Work-life balance: a broad concept including proper prioritizing between “work” (career and ambition) on one hand and “life” (pleasure, leisure, family and spiritual development) on the other. Related, though broader, terms include “lifestyle balance” and “life balance”. (wikipedia.org)
The whole subject of work-life balance is one of those subjects that tends to warm the underside of my collar, let me explain… According to the ‘experts’ (whoever they may be), a prevalent thing called workweek creep is one of the major negative impacts upon the balancing process.
Workweek Creep: 1) Constant connectivity via your smartphone and computer blurs the boundaries between your work life and your personal life. 2) Constant connectivity at work via e-mail & chat, results in so many interruptions that you cannot get blocks of time to do any thinking, resulting in you catching up on your work at home on nights and weekends. (urbandictionary.com)
Shouldn’t the actual ‘balance’ process be applied by the individual and not be an expectation they have of their employer? This whole annoying ideology is one that (in my experience) is incredibly prevalent in public sector workers. It is also one actually promoted by managers, often to the detriment of other employees.
Take the emergency services as an example, which has a 24/7 role requirement. If you hand out ‘flexible working‘ options willy nilly, you must make provision to cover the time they are absent from the task, it’s not rocket science. Yes I’m aware of the legislation covering child care and paternity leave allowances etc however, there are managers in these organisations who are desperate to show how they ‘value’ their workforce. That would be fine if it were actually true but unfortunately it very often isn’t. What gives them the right to throw public money down the drain in overtime payments to cover shortages etc? And, who actually developed bloody ‘flexible working’ legislation? Politicians and their public sector workforce, that’s who!.
The whole process often results in resentment between full and part-time staff and develops the opposite of what managers are trying to achieve. Inadequately managed flexible working arrangements within any organisation, to the detriment of the remaining workforce, are totally counter productive. But I digress…
I’m sure most of us would like to work for as little time as possible for as much money as possible but get real people. If that really is your ultimate nirvana, don’t expect to work for someone else! Get a part-time job, go work for yourself, be an entrepreneur, “do some cyclonic thinking and invent a bloody vacuum cleaner Mr Dumbson”. Please don’t have the neck to expect an employer to pay you for doing nothing because, realistically that’s what you are often asking for. Given the shit state of our national economy and the massive public sector over spends, is it really fair to dump that expectation on the taxpayer? Sometimes the employer has just as much trouble with the workstool as the employee.

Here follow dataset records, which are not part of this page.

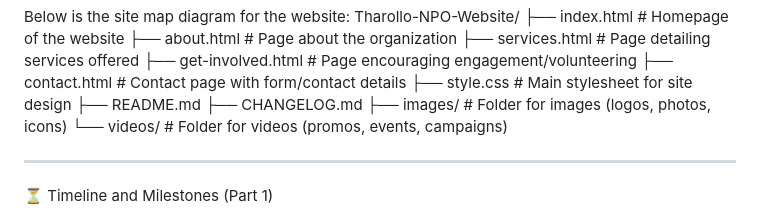
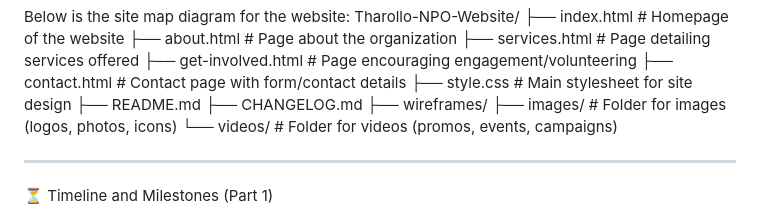
Before and after one commit to Sekgatla/ST10483706-WEDE5020-POE-1-and-2, a Markdown page: README.md, the part around the change. Drawn GitHub-style.

Commit message:
Update README.md
Signed-off-by: Sekgatla <glenthabelomanubi@gmail.com>

```diff
--- a/README.md
+++ b/README.md
@@ -49,6 +49,7 @@ Tharollo-NPO-Website/
 ├── style.css             # Main stylesheet for site design
 ├── README.md
 ├── CHANGELOG.md
+├── wireframes/
 ├── images/               # Folder for images (logos, photos, icons)
 └── videos/               # Folder for videos (promos, events, campaigns)
 
```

To achieve this magic work-life balance, there is a need to get real. There is no requirement for worksturbation, and you don’t have to be constantly at the organisations beck and call. If you choose that work ethic it is your choice but don’t complain about your shit work-life balance. You could have just been diligent and productive but you chose to be part of society’s moronic worksick monkeys.
In addition, what public sector managers really have to understand is; to promote an effective work-life balance within their workforce, it has to actually be managed effectively by competent managers… That’s buggered it then!
- It’s time to stop the schlep to work | Edward Collier (guardian.co.uk)
- Less Work, More Life (alternet.org)
- Work-life balance: fact or fiction? (theglobeandmail.com)
- Employees ‘want flexible working’ (mirror.co.uk)
Posted on 06-09-2010, in Business Babble, Leadership & Management, Public Service Babble, Society Babble and tagged Employment, Flextime, Government, Parental leave, Police, Public sector, Time management, Work, Work and Family, Work–life balance. Bookmark the permalink. 1 Comment.